While other hotel REITs cancelled both common and preferred dividends during the financial crisis, Ashford maintained its preferred payments. While other hotel REITs struggled with debt maturities, Ashford was able to repeatedly refinance maturities and balances. This is all a testament to management’s ability to manage capital and remain a dividend stock for the long term.
Ashford also has the highest insider ownership, by far, of its peers. 18% of shares are held by insiders. The nearest competitor has only 4% held by insiders. Best of all, it pays a 4.5% dividend, a yield usually reserved for widows-and-orphan stocks, not dividend stocks in a sector with improving revenue and cash flow.
Ashford has done more and more investor road shows. I don’t think the stock will stay a hidden dividend stock for long.
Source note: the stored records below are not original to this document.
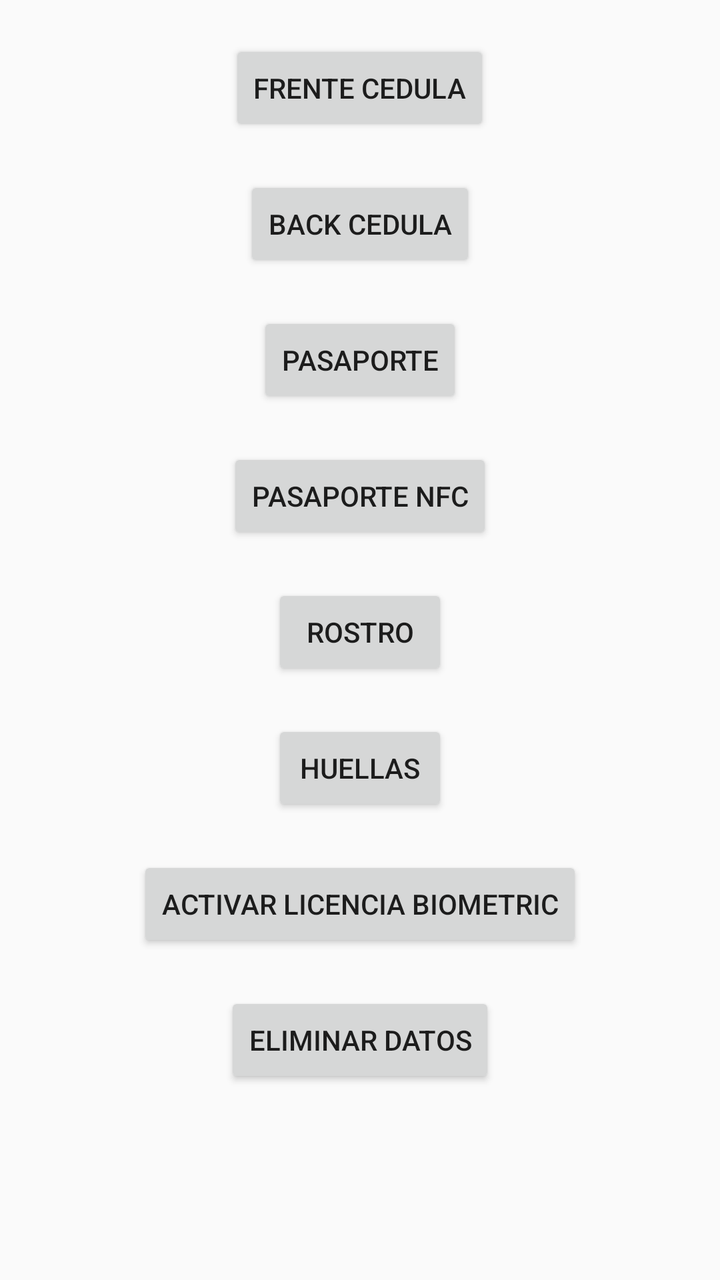
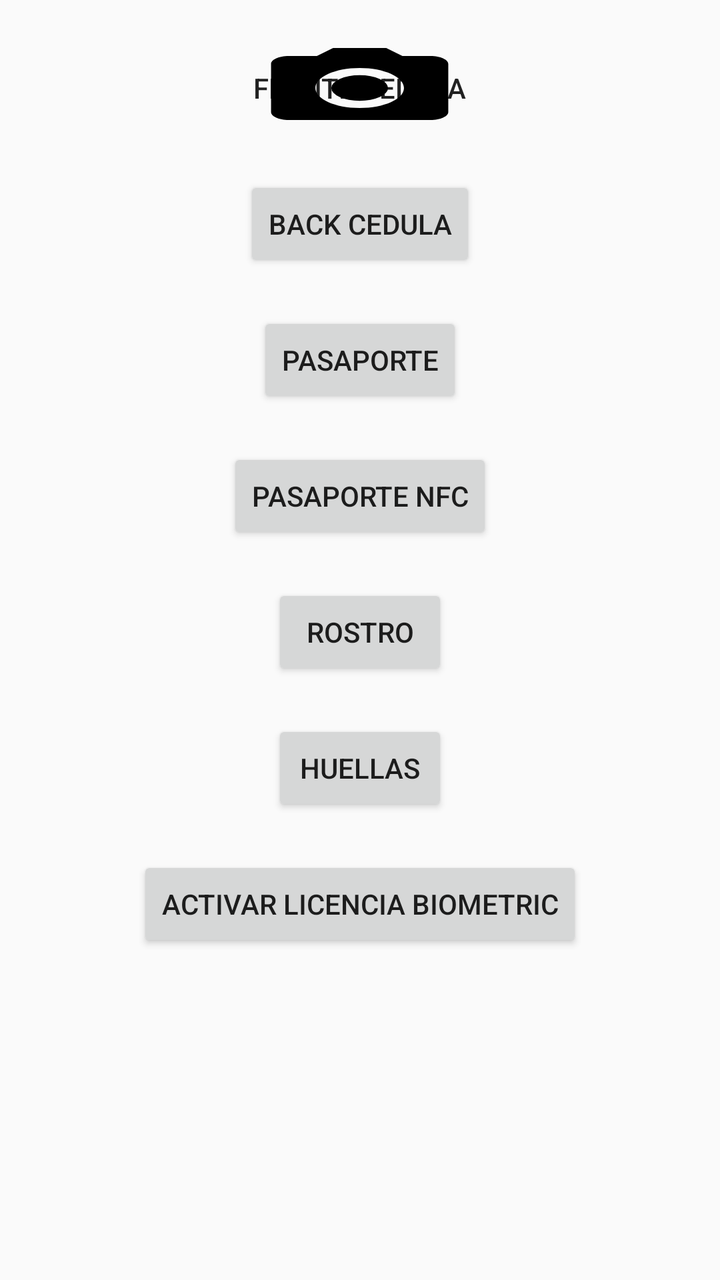

Before-and-after screenshots of an Android layout around one commit, followed by the original layout XML and the change that was made.
<!-- AndroidManifest.xml: application theme AppTheme -->
<!-- res/layout/activity_enrollment.xml -->
<?xml version="1.0" encoding="utf-8"?>
<android.support.constraint.ConstraintLayout xmlns:android="http://schemas.android.com/apk/res/android"
    xmlns:app="http://schemas.android.com/apk/res-auto"
    xmlns:tools="http://schemas.android.com/tools"
    android:layout_width="match_parent"
    android:layout_height="match_parent"
    tools:context=".Enrollment">
    <ScrollView
        android:layout_width="match_parent"
        android:layout_height="match_parent"
        tools:layout_editor_absoluteX="8dp"
        tools:layout_editor_absoluteY="8dp"
        tools:ignore="MissingConstraints">

        <LinearLayout
            android:layout_width="match_parent"
            android:layout_height="match_parent"
            android:gravity="center"
            android:orientation="vertical">

            <Button
                android:id="@+id/btnCedula1"
                android:layout_width="wrap_content"
                android:layout_height="wrap_content"
                android:layout_marginTop="20dp"
                android:text="Frente cedula" />

            <Button
                android:id="@+id/button7"
                android:layout_width="wrap_content"
                android:layout_height="wrap_content"
                android:layout_marginTop="20dp"
                android:text="Back cedula" />

            <Button
                android:id="@+id/button6"
                android:layout_width="wrap_content"
                android:layout_height="wrap_content"
                android:layout_marginTop="20dp"
                android:text="Pasaporte" />

            <Button
                android:id="@+id/button5"
                android:layout_width="wrap_content"
                android:layout_height="wrap_content"
                android:layout_marginTop="20dp"
                android:text="Pasaporte nfc" />

            <Button
                android:id="@+id/button4"
                android:layout_width="wrap_content"
                android:layout_height="wrap_content"
                android:layout_marginTop="20dp"
                android:text="Rostro" />

            <Button
                android:id="@+id/button2"
                android:layout_width="wrap_content"
                android:layout_height="wrap_content"
                android:layout_marginTop="20dp"
                android:text="Huellas" />
            <Button
                android:id="@+id/button8"
                android:layout_width="wrap_content"
                android:layout_height="wrap_content"
                android:layout_marginTop="20dp"
                android:text="activar licencia biometric" />
            <Button
                android:id="@+id/button9"
                android:layout_width="wrap_content"
                android:layout_height="wrap_content"
                android:layout_marginTop="20dp"
                android:text="Eliminar datos" />

        </LinearLayout>
    </ScrollView>
</android.support.constraint.ConstraintLayout>
<!-- resources referenced by this layout -->
<resources>
  <style name="AppTheme" parent="Theme.AppCompat.Light.DarkActionBar">
          
          <item name="colorPrimary">@color/colorPrimary</item>
          <item name="colorPrimaryDark">@color/colorPrimaryDark</item>
          <item name="colorAccent">@color/colorAccent</item>
      </style>
  <color name="colorPrimary">#CB1E1E</color>
  <color name="colorPrimaryDark">#CB1E1E</color>
  <color name="colorAccent">#CB1E1E</color>
</resources>

<!-- the commit's change to res/layout/activity_enrollment.xml (unified diff, before → after) -->
@@ -23,6 +23,7 @@
                 android:layout_width="wrap_content"
                 android:layout_height="wrap_content"
                 android:layout_marginTop="20dp"
+                android:background="@drawable/ic_menu_camera"
                 android:text="Frente cedula" />
 
             <Button
@@ -65,12 +66,14 @@
                 android:layout_height="wrap_content"
                 android:layout_marginTop="20dp"
                 android:text="activar licencia biometric" />
+
             <Button
                 android:id="@+id/button9"
                 android:layout_width="wrap_content"
                 android:layout_height="wrap_content"
                 android:layout_marginTop="20dp"
-                android:text="Eliminar datos" />
+                android:text="Eliminar datos"
+                android:visibility="invisible" />
 
         </LinearLayout>
     </ScrollView>
<!-- resource entries referenced after the edit -->
@@ -1,5 +1,18 @@
 <!-- resources referenced by this layout -->
 <resources>
+  <!-- drawable ic_menu_camera (drawable-v21) -->
+  <vector xmlns:android="http://schemas.android.com/apk/res/android"
+      android:width="24dp"
+      android:height="24dp"
+      android:viewportWidth="24.0"
+      android:viewportHeight="24.0">
+      <path
+          android:fillColor="#FF000000"
+          android:pathData="M12,12m-3.2,0a3.2,3.2 0,1 1,6.4 0a3.2,3.2 0,1 1,-6.4 0" />
+      <path
+          android:fillColor="#FF000000"
+          android:pathData="M9,2L7.17,4H4c-1.1,0 -2,0.9 -2,2v12c0,1.1 0.9,2 2,2h16c1.1,0 2,-0.9 2,-2V6c0,-1.1 -0.9,-2 -2,-2h-3.17L15,2H9zm3,15c-2.76,0 -5,-2.24 -5,-5s2.24,-5 5,-5 5,2.24 5,5 -2.24,5 -5,5z" />
+  </vector>
   <style name="AppTheme" parent="Theme.AppCompat.Light.DarkActionBar">
           
           <item name="colorPrimary">@color/colorPrimary</item>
Dividend Payer #2: RGC
Regal Cinemas (NYSE:RGC) is another undiscovered dividend stock, also overlooked because it isn’t a big mega-cap name. Its $3 billion market cap puts it in the small-cap arena and that’s not where dividend stocks are known to hide.
The other reason it is an overlooked dividend payer is because the movie business is not well understood by investors or the financial media, both of which mistakenly equate the risk of producing movies with the risk of merely exhibiting them.
Producing movies is a risky venture, because hundreds of millions can be spent on a product nobody consumes. However, a movie theater exhibits many movies, and this diversification is what makes the exhibition business a cash flow juggernaut, allowing to be a dividend stock.
Movie theaters chains draw down debt to build their houses, then rely on the constant stream of product from Hollywood to generate revenue. The movie revenue itself is good, but the concession revenue and margins are fantastic – with popcorn sold at ten time its purchase price. The result are chains are able to quickly cash flow, and then maintain that cash flow to become dividend stocks.
Prices also increase every year, often faster than the rate of inflation. Even in a year when movies do badly, movie theatres still generate robust cash flow. Regal pays a 4.5% dividend that has historicallybeen only 50% of free cash flow.
With the hunt for dividend stocks taking on greater urgency amidst the Federal Reserve’s quantitative easing program, now is the time to jump in on movie theatres.
Dividend Payer #3: VNR
Vanguard Natural Resources, LLC (NYSE:VNR) is another small dividend stock that gets overlooked because of its tiny $2.5 billion market cap. Vanguard acquires and develops oil and natural gas properties. It owns 172 million barrels of proven reserves and interests in over 7,200 wells, across almost 800,000 acres.
Its vast reserves are what provides the cash flow for a hefty dividend stock payment. Those reserves are worth well over $15 billion, so for investors, it’s merely a matter of developing those wells so their value is realized over time, in the form of its 8.2% dividend.
Most people don’t realize that sitting on mass of stored value is what can make a company a solid dividend stock, and that’s why Vanguard often gets overlooked in favor of branded oil exploration companies like ExxonMobil (NYSE:XOM).
High-yield dividend payers like these don’t stay secret for long.
Lawrence Meyers owns shares of AHT.
This article is brought to you courtesy of Lawrence Meyers from Wyatt Investment Research.